Freely available open course material could save college students in Washington state $1.2 million this year: The Washington State Board of Community and Technical Colleges introduced one of the country’s largest open textbook programs Oct. 31, bringing low-cost class material to 81 college courses with the highest enrollments in the state (“Students, professors laud $30 textbooks“).
One of the most interesting things about our interesting times is that certain fully naturalized ideas, for example, about private property, are changing. Even ten years ago the textbook system, which cost students millions each year and fuel some of the worse excess of the academic star system, seemed as inevitable as the ocean.
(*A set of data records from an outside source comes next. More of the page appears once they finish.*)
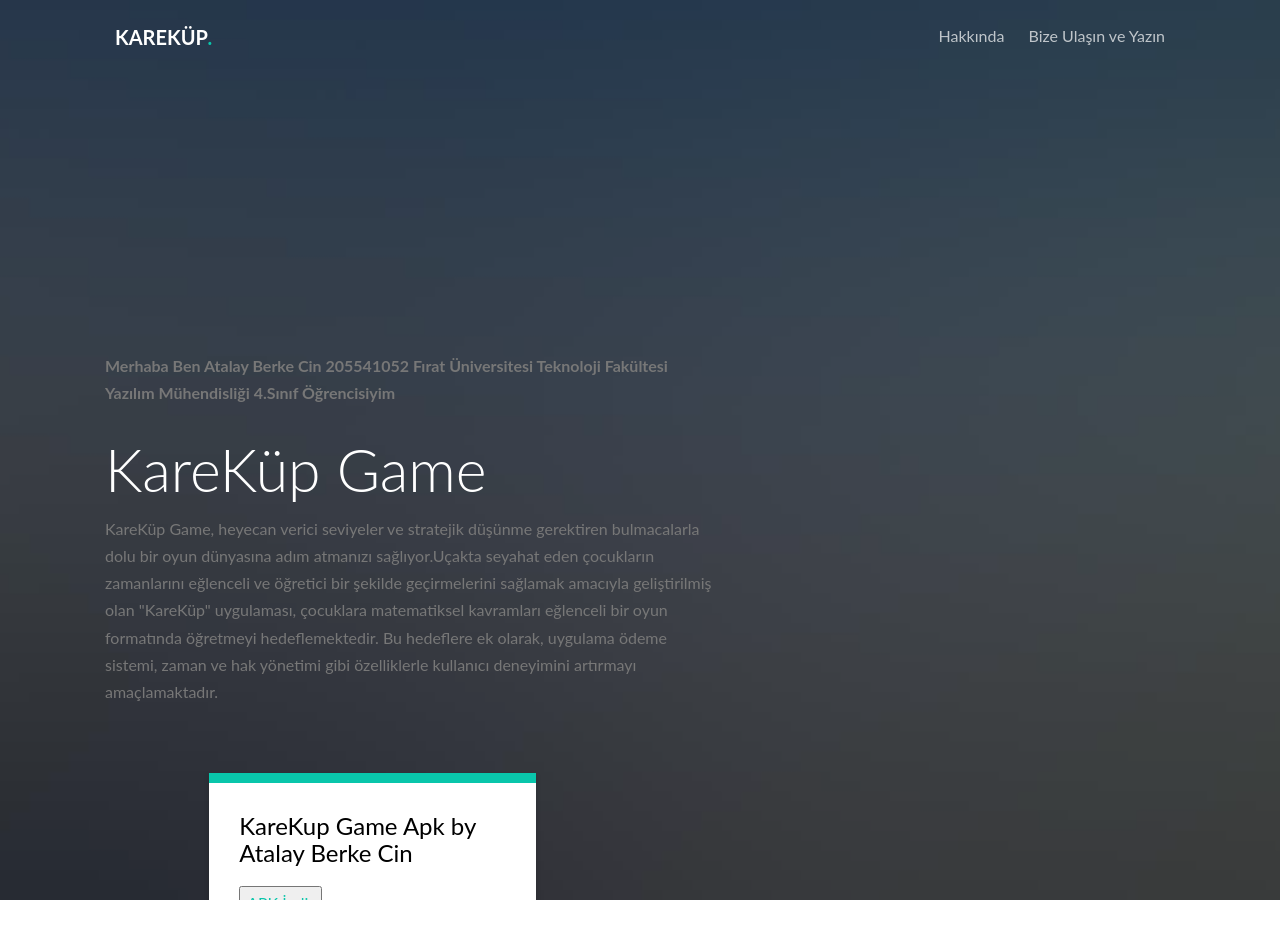
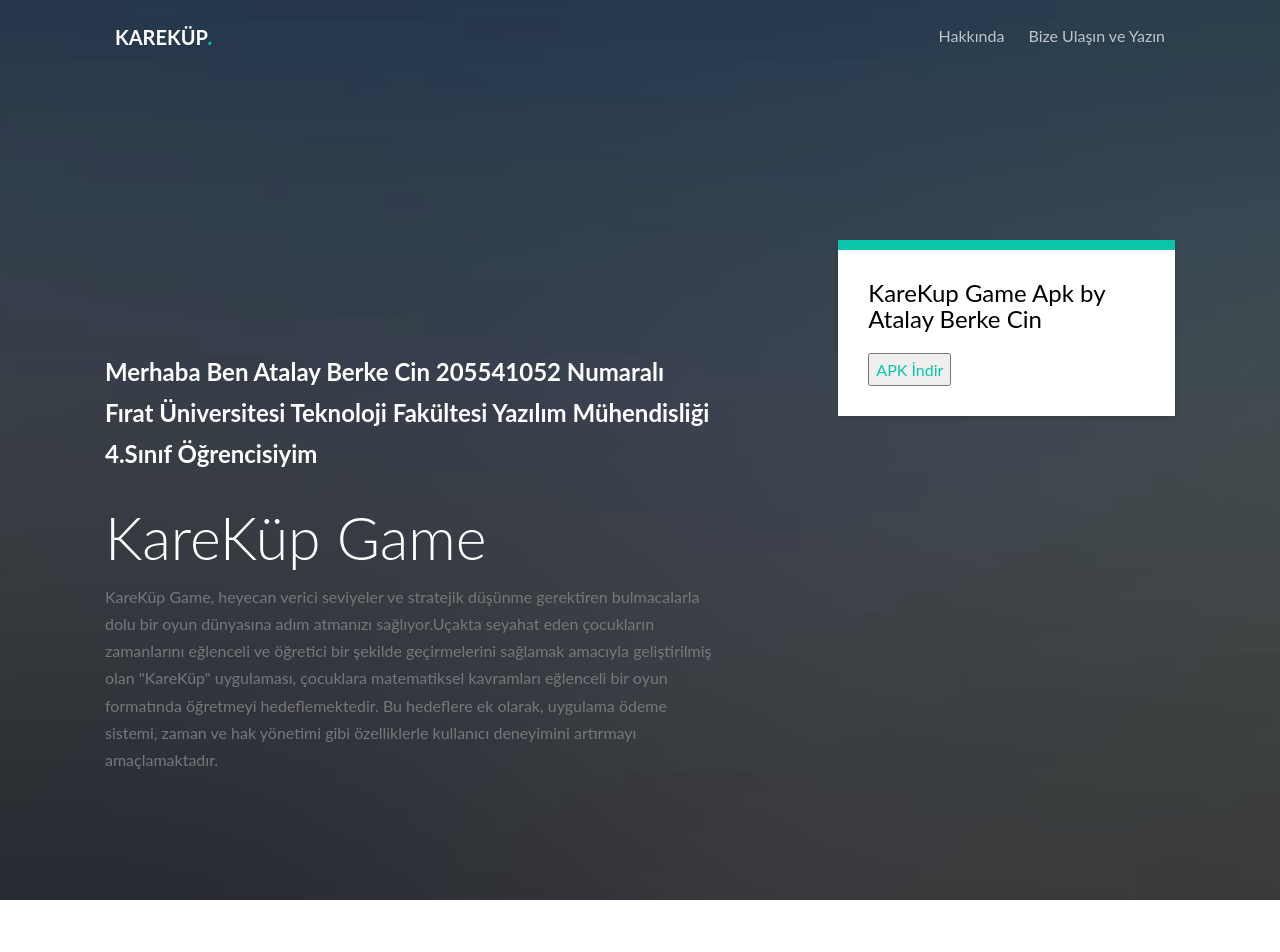
Before and after one commit to AtlyBerke/Karekup-WebSite, a plain HTML site: page index.html in a window 1280 px wide. Shown: the top 952 px of the page. Drawn offline with Linux system fonts and the light colour scheme; files whose address does not match are found by name; a web font is replaced by a local one.

Commit message:
Update index.html

```diff
--- a/index.html
+++ b/index.html
@@ -77,7 +77,7 @@
 
 						<div class="row row-mt-15em">
 							<div class="col-md-7 mt-text animate-box" data-animate-effect="fadeInUp">
-								<p><strong>Merhaba Ben Atalay Berke Cin 205541052 Fırat Üniversitesi Teknoloji Fakültesi Yazılım Mühendisliği 4.Sınıf Öğrencisiyim</strong></p>
+								<p style="font-size: 24px; color: white;"><strong>Merhaba Ben Atalay Berke Cin 205541052 Numaralı Fırat Üniversitesi Teknoloji Fakültesi Yazılım Mühendisliği 4.Sınıf Öğrencisiyim</strong></p>
 								<h1>KareKüp Game</h1>
 								<p>
 									KareKüp Game, heyecan verici seviyeler ve stratejik düşünme gerektiren bulmacalarla dolu
@@ -86,8 +86,6 @@
 									Bu hedeflere ek olarak, uygulama ödeme sistemi, zaman ve hak yönetimi gibi özelliklerle kullanıcı deneyimini artırmayı amaçlamaktadır.
 								</p>
 							</div>
-						</div>
-
 
 							<div class="col-md-4 col-md-push-1 animate-box" data-animate-effect="fadeInRight">
 								<div class="form-wrap">
```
It’s happening far too slowly, but the recession seems to be facilitating change.
What’s so amazing is that this is such a long, slow process, even though it can transform textbook costs from a burden of thousands of dollars each year to a manageable tens of dollars. The electronic, open-source textbooks are more easily updated and often more engaging to students. You’d think that cheap and more effective would be irresistible, but common sense struggles against the inertia of habitual profit and greed.